WYSIWYG, pronounced “whizzywig,” means, “What you see is what you get.” I know the phrase from the olden days of computers—back when it was a big deal to have the display on the screen actually reflect what was printed. Computer technology has come a long way.
Some people use, “What you see is what you get” to describe themselves. (Here’s a little trivia gem: apparently it was Flip Wilson who made it popular.) WYSIWYG essentially declares, “This is who I am, no pretension, no airs, no hidden agendas. I truly am the face that I present to the world.”
There’s a positive to that, of course. People get to know you and trust that there’s no contradictory backstory.
As with so many positive actions, there can also be negative applications.
“What you see is what you get” can be an attempt to excuse behaviour that would otherwise be considered blunt and hurtful.
For example, Jordi says to her niece, “You need to lose a ton of weight or you’ll never find a husband.” That’s pretty harsh! Jordi justifies her judgmental commentary from the perspective of, “I don’t pretend. What you see is what you get.”
To choose to present yourself as who you truly are is all well and good. However, if you take the approach that it’s important to blurt out every critical thought that pops into your head regardless of how it might be received, there will likely be consequences.
By “relationships” here, I am referring to both personal and work relationships. Sometimes, people don’t recognize that their interactions with folks at work, whether with co-workers, supervisors or customers, are real relationships. They view work discussions as a kind of forced interaction; forced because we often don’t get to choose who we work with, work for, or serve as customers.
For example, Jordi also has a few choice things to say about work. They include, “I don’t care. I hate it here.

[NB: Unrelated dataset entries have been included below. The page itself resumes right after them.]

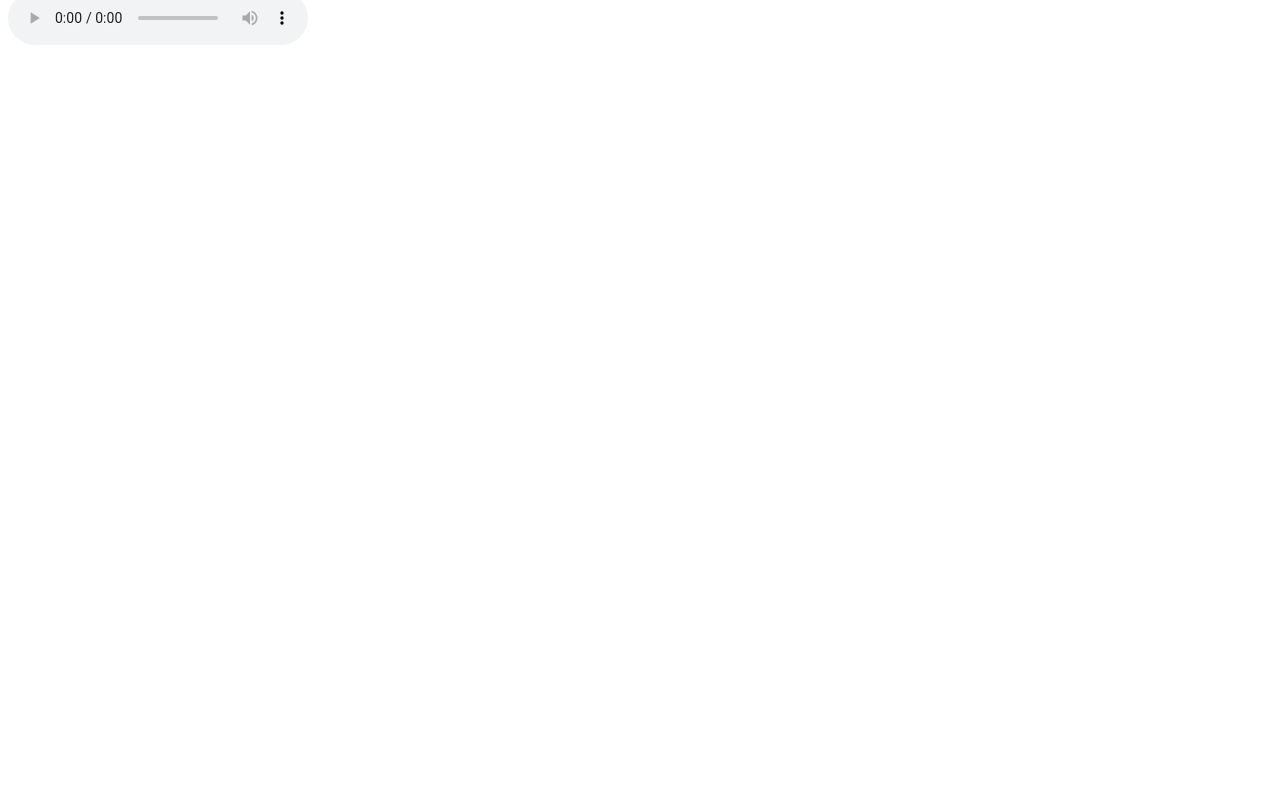
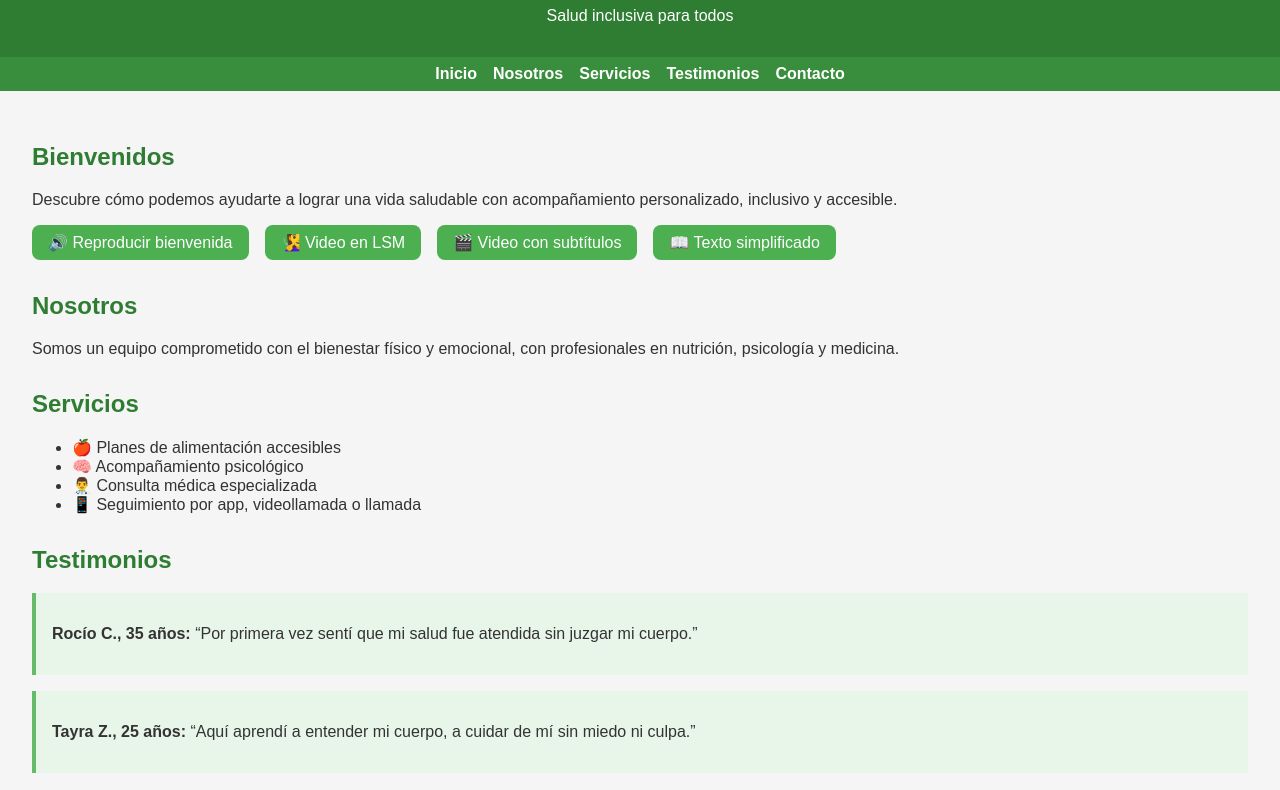
Before and after one commit to Taybiro/VIDA-SANA, a plain HTML site: page index.html in a window 1280 px wide. Shown: the part 89-879 px from the top of the page. Before the commit the page ends 800 px from the top, so only its background shows below. Drawn offline with Linux system fonts and the light colour scheme.

Commit message:
Update index.html

```diff
--- a/index.html
+++ b/index.html
@@ -1,19 +1,138 @@
 <!DOCTYPE html>
 <html lang="es">
 <head>
-  <meta charset="UTF-8">
-  <title>Vida Sana Inclusiva</title>
+  <meta charset="UTF-8" />
+  <meta name="viewport" content="width=device-width, initial-scale=1.0" />
+  <title>VIDA SANA - Página Inclusiva</title>
+  <style>
+    body {
+      font-family: Arial, sans-serif;
+      background-color: #f5f5f5;
+      margin: 0;
+      padding: 0;
+      color: #333;
+    }
+    header, footer {
+      background-color: #2e7d32;
+      color: white;
+      text-align: center;
+      padding: 1rem;
+    }
+    nav {
+      display: flex;
+      justify-content: center;
+      gap: 1rem;
+      background-color: #388e3c;
+      padding: 0.5rem;
+    }
+    nav a {
+      color: white;
+      text-decoration: none;
+      font-weight: bold;
+    }
+    main {
+      padding: 2rem;
+    }
+    section {
+      margin-bottom: 2rem;
+    }
+    h2 {
+      color: #2e7d32;
+    }
+    .accessible-options {
+      display: flex;
+      gap: 1rem;
+      flex-wrap: wrap;
+      margin-top: 1rem;
+    }
+    .accessible-options button {
+      padding: 0.5rem 1rem;
+      font-size: 1rem;
+      border: none;
+      background-color: #4caf50;
+      color: white;
+      border-radius: 0.5rem;
+      cursor: pointer;
+    }
+    .testimonial {
+      background-color: #e8f5e9;
+      padding: 1rem;
+      border-left: 4px solid #66bb6a;
+      margin-bottom: 1rem;
+    }
+  </style>
 </head>
 <body>
+  <header>
+    <h1>VIDA SANA</h1>
+    <p>Salud inclusiva para todos</p>
+  </header>
+  <nav>
+    <a href="#inicio">Inicio</a>
+    <a href="#nosotros">Nosotros</a>
+    <a href="#servicios">Servicios</a>
+    <a href="#testimonios">Testimonios</a>
+    <a href="#contacto">Contacto</a>
+  </nav>
+  <main>
+    <section id="inicio">
+      <h2>Bienvenidos</h2>
+      <p>Descubre cómo podemos ayudarte a lograr una vida saludable con acompañamiento personalizado, inclusivo y accesible.</p>
 
-  <h1>Bienvenidos a Vida Sana Inclusiva</h1>
+      <!-- Audio accesible con subtítulos -->
+      <audio autoplay controls style="display:none" aria-label="Audio de bienvenida con subtítulos" id="audio-bienvenida">
+        <source src="audio/1.m4a" type="audio/mp4">
+        <track src="audio/bienvenida.vtt" kind="subtitles" srclang="es" label="Español" default>
+        Tu navegador no soporta el elemento de audio.
+      </audio>
 
-  <!-- Audio con subtítulos -->
-  <audio controls>
-    <source src="audio/vida_sana.mp3" type="audio/mpeg">
-    <track src="subtitulos.vtt" kind="subtitles" srclang="es" label="Español" default>
-    Tu navegador no soporta el elemento de audio.
-  </audio>
+      <!-- Botón visible opcional -->
+      <div class="accessible-options">
+        <button onclick="document.getElementById('audio-bienvenida').play()">🔊 Reproducir bienvenida</button>
+        <button>🧏‍♀️ Video en LSM</button>
+        <button>🎬 Video con subtítulos</button>
+        <button>📖 Texto simplificado</button>
+      </div>
+    </section>
 
+    <section id="nosotros">
+      <h2>Nosotros</h2>
+      <p>Somos un equipo comprometido con el bienestar físico y emocional, con profesionales en nutrición, psicología y medicina.</p>
+    </section>
+
+    <section id="servicios">
+      <h2>Servicios</h2>
+      <ul>
+        <li>🍎 Planes de alimentación accesibles</li>
+        <li>🧠 Acompañamiento psicológico</li>
+        <li>👨‍⚕️ Consulta médica especializada</li>
+        <li>📱 Seguimiento por app, videollamada o llamada</li>
+      </ul>
+    </section>
+
+    <section id="testimonios">
+      <h2>Testimonios</h2>
+      <div class="testimonial">
+        <p><strong>Rocío C., 35 años:</strong> “Por primera vez sentí que mi salud fue atendida sin juzgar mi cuerpo.”</p>
+      </div>
+      <div class="testimonial">
+        <p><strong>Tayra Z., 25 años:</strong> “Aquí aprendí a entender mi cuerpo, a cuidar de mí sin miedo ni culpa.”</p>
+      </div>
+    </section>
+
+    <section id="contacto">
+      <h2>Contáctanos</h2>
+      <p>📞 Teléfono: 468 118 4918</p>
+      <p>📧 Correo: contacto@vidasana.org</p>
+      <form>
+        <label for="mensaje">Déjanos tu mensaje:</label><br />
+        <textarea id="mensaje" rows="4" cols="50"></textarea><br />
+        <button type="submit">Enviar</button>
+      </form>
+    </section>
+  </main>
+  <footer>
+    <p>&copy; 2025 VIDA SANA | Inclusión y bienestar para todos</p>
+  </footer>
 </body>
 </html>
```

Don’t bother me.”
Now, whether Jordi is expressing her sentiments to her co-workers or her supervisor, or just conveying her attitude in non-verbal ways to her customers, it doesn’t make for a very pleasant work environment, does it?
Again, Jordi’s justification is, “What you see is what you get. I’m just being honest. In fact, I’m superior in my honesty, because nobody else here likes it either and I’m the only one who will say it.”
There’s a recurring theme in these columns that I often refer to. It goes along the lines of, “Start by asking, what do I want?”
If Jordi honestly considers and acknowledges what she wants, both from her work and from her niece, she may be able to come up with more effective actions; actions that could actually help her achieve her wants.
For example, does Jordi want to continue working there? Or not? It’s good to be clear. Her answer to that fundamental question will guide her next step.
Does Jordi genuinely want her niece to be happy and have a loving relationship? If so, she could say so. She could ask if she can help in any way.
However, if what Jordi wants is to feel the power of being critical, then what she is doing is likely working pretty well. It may not work forever, though. Even in families, when criticism gets too intense, people find a way to walk away so they don’t have to hear it anymore.
The quality of our interactions can make a huge difference in our experiences and in the experience of the people we deal with. It’s worth the effort to find ways to present ourselves authentically, without destroying relationships along the way.
What do you think of “What you see is what you get?”
Welcome to Reality Check:
articles and observations inspired by the work of Dr. William Glasser
- Choosing Behaviour
- Choosing Perspective
- Control and Choice
- Develop Understanding
- Doing, Thinking, Feeling, Physiology
- How it is sometimes
- Love & Belonging
- Perception & Reality
- Personal Freedom